The most important objective for an industrial environment is to maintain the continuity of the processes, which implies and covers many aspects; therefore, it is relevant to understand the operation technology that is required to operate those industrial processes, the industrial network, the existing cybersecurity controls (if they exist), the criticality of the asset and from there propose a solution that can be the least intrusive possible, the most adequate to minimize cyber risks and that has as priority number one to maintain the operations up and running.

Incident Response: A Proactive Approach

Mr. Fernandez underscores the significance of having robust incident response mechanisms in place. He says, “It is essential that industrial companies have mechanisms and processes when it comes to incident response, as today you cannot afford not to have them.”

He advocates for the adoption of industrial cybersecurity incident response policies, engaging experienced cybersecurity companies well-versed in industrial environments. By ensuring an understanding of operating technologies and their relationship with industrial processes, organizations can effectively manage and respond to cybersecurity breaches.

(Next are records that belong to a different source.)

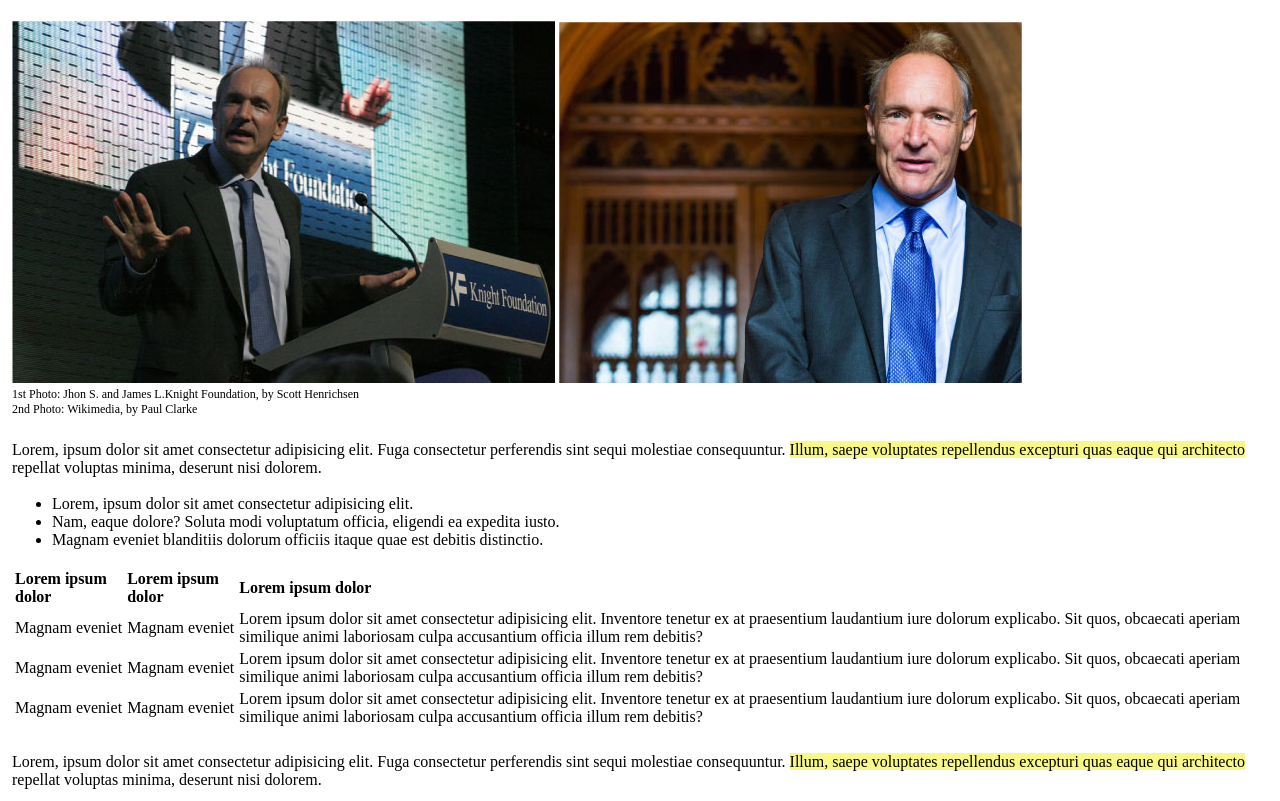
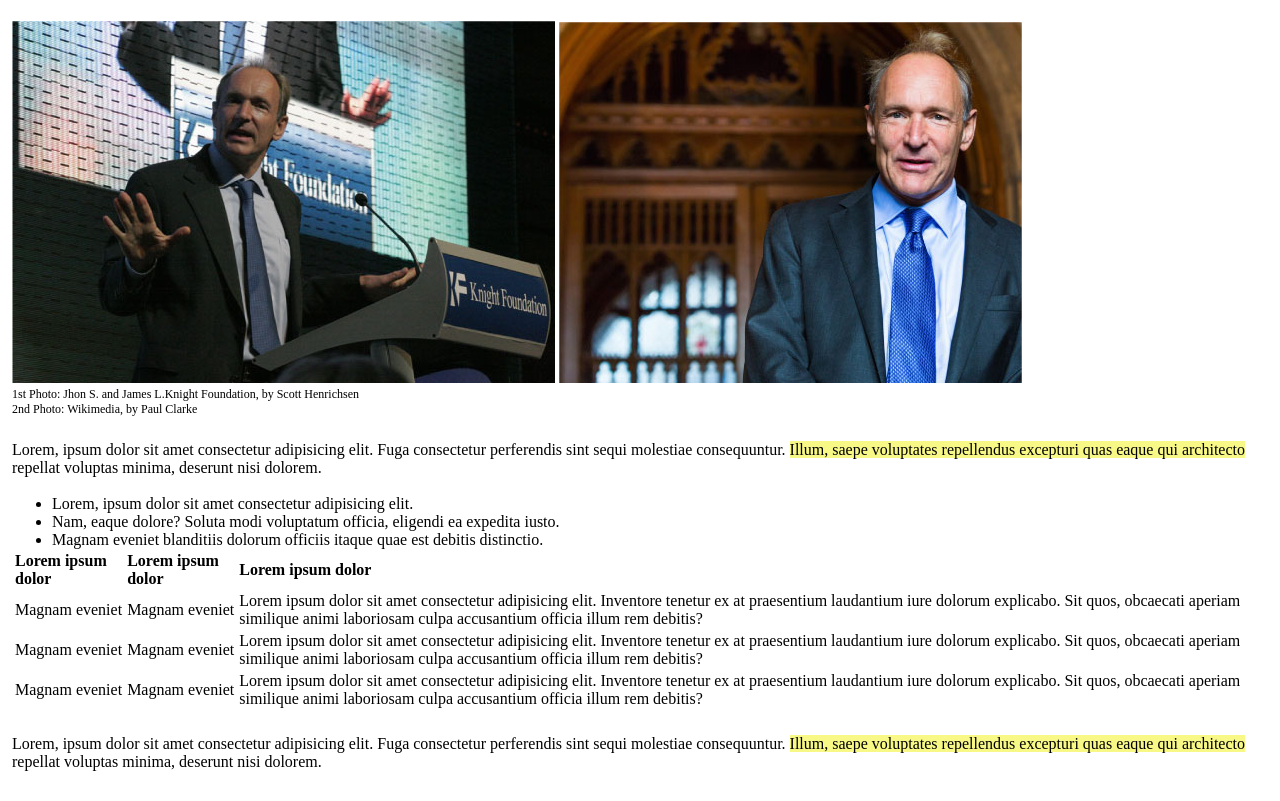
Before and after one commit to ElioSpena/html-css-booleaner, a plain HTML site: page index.html in a window 1280 px wide. Shown: the part 185-986 px from the top of the page. Drawn offline with Linux system fonts and the light colour scheme.

Commit message:
feat: descrizione articolo e tabella completo

```diff
--- a/index.html
+++ b/index.html
@@ -58,44 +58,57 @@
                 <li> Magnam eveniet blanditiis dolorum officiis itaque quae est debitis distinctio.</li>
             </ul>
             <!--/Lista-->
-            <br>
+
+
             <!--Tabella-->
+
             <table id="tabella">
-                <thead>
+                <thead class="bg-blu">
+                    <tr>
                         <th>Lorem ipsum dolor</th>
                         <th>Lorem ipsum dolor</th>
                         <th>Lorem ipsum dolor</th>
+                    </tr>
                 </thead>
                 <tbody>
-                    <td>Magnam eveniet </td>
-                    <td>Magnam eveniet </td>
+                    <tr class="bg-azzurro">
+                        <td>Magnam eveniet</td>
+                        <td>Magnam eveniet</td>
                         <td>Lorem ipsum dolor sit amet consectetur adipisicing elit. Inventore tenetur ex at
                             praesentium
-                        laudantium iure dolorum explicabo. Sit quos, obcaecati aperiam similique animi laboriosam culpa
+                            laudantium iure dolorum explicabo. Sit quos, obcaecati aperiam similique animi
+                            laboriosam
+                            culpa
                             accusantium officia illum rem debitis?</td>
-                </tbody>
-                <tbody>
-                    <td>Magnam eveniet </td>
-                    <td>Magnam eveniet </td>
+                    </tr>
+                    <tr>
+                        <td>Magnam eveniet</td>
+                        <td>Magnam eveniet</td>
                         <td>Lorem ipsum dolor sit amet consectetur adipisicing elit. Inventore tenetur ex at
                             praesentium
-                        laudantium iure dolorum explicabo. Sit quos, obcaecati aperiam similique animi laboriosam
+                            laudantium iure dolorum explicabo. Sit quos, obcaecati aperiam similique animi
+                            laboriosam
                             culpa
                             accusantium officia illum rem debitis?</td>
-                </tbody>
-                <tbody>
-                    <td>Magnam eveniet </td>
-                    <td>Magnam eveniet </td>
+                    </tr>
+                    <tr class="bg-azzurro">
+                        <td>Magnam eveniet</td>
+                        <td>Magnam eveniet</td>
                         <td>Lorem ipsum dolor sit amet consectetur adipisicing elit. Inventore tenetur ex at
                             praesentium
-                        laudantium iure dolorum explicabo. Sit quos, obcaecati aperiam similique animi laboriosam culpa
+                            laudantium iure dolorum explicabo. Sit quos, obcaecati aperiam similique animi
+                            laboriosam
+                            culpa
                             accusantium officia illum rem debitis?</td>
+                    </tr>
                 </tbody>
             </table>
             <!--/Tabella-->
+
             <p class="descrizione">Lorem, ipsum dolor sit amet consectetur adipisicing elit. Fuga consectetur
                 perferendis sint sequi
-                molestiae consequuntur. <span class="testo-evidenziato">Illum, saepe voluptates repellendus excepturi
+                molestiae consequuntur. <span class="testo-evidenziato">Illum, saepe voluptates repellendus
+                    excepturi
                     quas
                     eaque qui
                     architecto</span> repellat
@@ -104,6 +117,11 @@
         <!--/Descrizione Articolo-->
     </main>
 
+        <!--Collegamento link utili-->
+    <footer>
+
+    </footer>
+
 </body>
 
 </html>
```
Lines whose indentation alone changed are shown as unchanged.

Navigating the Latin American Regulatory Landscape

In Latin America, the regulatory landscape for industrial cybersecurity is still evolving. While countries like Chile, Colombia and Brazil have made strides in establishing specific regulations for protecting critical infrastructures, other nations are yet to develop comprehensive cybersecurity strategies. In these nations, specific regulations focused on the protection of the national electricity sector are mandatory and relatively mature. Mr. Fernandez acknowledges the progress made by certain countries in the region while highlighting the need for broader cybersecurity strategies and initiatives across Latin America.

Some other initiatives related with the protection of critical infrastructures across Latin America, for example the “PNCS: Política Nacional de Ciberseguridad” in Chile, the “Programa Nacional de Infraestructuras Criticas de Información y Ciberseguridad” in Argentina, the “Política Nacional de Segurança de Infraestruturas Críticas – PNSIC” in Brazil, the “Ley de Ciberdefensa No. 30999” in Peru and some others in countries like Colombia.

Integrating Solutions with IT and OT Systems

TXOne Networks’ solutions seamlessly integrate with existing IT and OT systems in industrial environments. Understanding the diverse OT protocols used in various industries, Mr. Fernandez ensures the protection of legacy operating systems and addresses technical vulnerabilities through their “Virtual Patching” mechanism. The solutions also facilitate the export of results in formats compatible with other IT cybersecurity solutions, enabling efficient integration with the existing ecosystem.

How do you plan to continue innovating and improving your solutions in the coming years, given the constantly evolving cybersecurity landscape?

Mr. Fernandez and TXOne Networks prioritize continuous innovation and improvement of their solutions. With a robust research and development team, they invest in enhancing their technology stack, innovating products and adapting to the evolving threat landscape. Client feedback and collaboration play an integral role in their innovation process, ensuring their solutions effectively address the ever-changing cybersecurity challenges faced in industrial environments.